Data >>

***

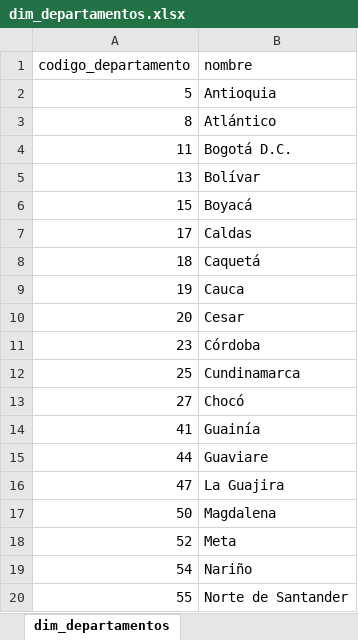
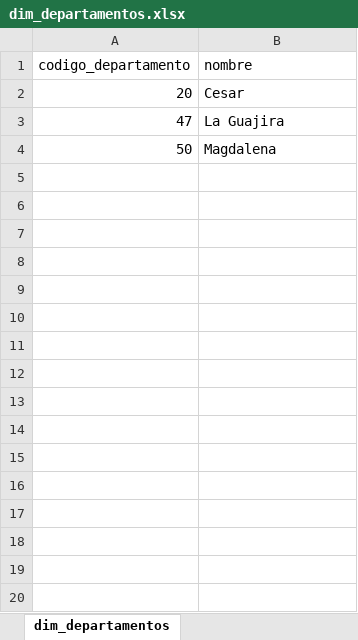
Before and after one commit to IngCristianGonzalez/snies-spadies-etl, an Excel workbook: data/dimensions/dim_departamentos.xlsx, sheet dim_departamentos, drawn as a sheet; only a part is shown; values as stored, in another font and other column widths than the file's, no borders; the diff covers the shown part only; the diff names each change by its address in the sheet, - before the commit and + after, or states it on an @@ line.

```diff
--- a/data/dimensions/dim_departamentos.xlsx (sheet dim_departamentos)
+++ b/data/dimensions/dim_departamentos.xlsx (sheet dim_departamentos)
-row 2: 5 | Antioquia
-row 3: 8 | Atlántico
-row 4: 11 | Bogotá D.C.
-row 5: 13 | Bolívar
-row 6: 15 | Boyacá
-row 7: 17 | Caldas
-row 8: 18 | Caquetá
-row 9: 19 | Cauca
-row 11: 23 | Córdoba
-row 12: 25 | Cundinamarca
-row 13: 27 | Chocó
-row 14: 41 | Guainía
-row 15: 44 | Guaviare
-row 18: 52 | Meta
-row 19: 54 | Nariño
-row 20: 55 | Norte de Santander
```
Also changed, not shown: 13 removed rows elsewhere in this sheet, data/dimensions/dim_instituciones.xlsx, data/dimensions/dim_municipio.xlsx, 15 other files.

***

Task instructions >> Every line of the listing above is to be retyped exactly, but the pictures are to be dropped.

The answer >>
Before and after one commit to IngCristianGonzalez/snies-spadies-etl, an Excel workbook: data/dimensions/dim_departamentos.xlsx, sheet dim_departamentos, drawn as a sheet; only a part is shown; values as stored, in another font and other column widths than the file's, no borders; the diff covers the shown part only; the diff names each change by its address in the sheet, - before the commit and + after, or states it on an @@ line.

```diff
--- a/data/dimensions/dim_departamentos.xlsx (sheet dim_departamentos)
+++ b/data/dimensions/dim_departamentos.xlsx (sheet dim_departamentos)
-row 2: 5 | Antioquia
-row 3: 8 | Atlántico
-row 4: 11 | Bogotá D.C.
-row 5: 13 | Bolívar
-row 6: 15 | Boyacá
-row 7: 17 | Caldas
-row 8: 18 | Caquetá
-row 9: 19 | Cauca
-row 11: 23 | Córdoba
-row 12: 25 | Cundinamarca
-row 13: 27 | Chocó
-row 14: 41 | Guainía
-row 15: 44 | Guaviare
-row 18: 52 | Meta
-row 19: 54 | Nariño
-row 20: 55 | Norte de Santander
```
Also changed, not shown: 13 removed rows elsewhere in this sheet, data/dimensions/dim_instituciones.xlsx, data/dimensions/dim_municipio.xlsx, 15 other files.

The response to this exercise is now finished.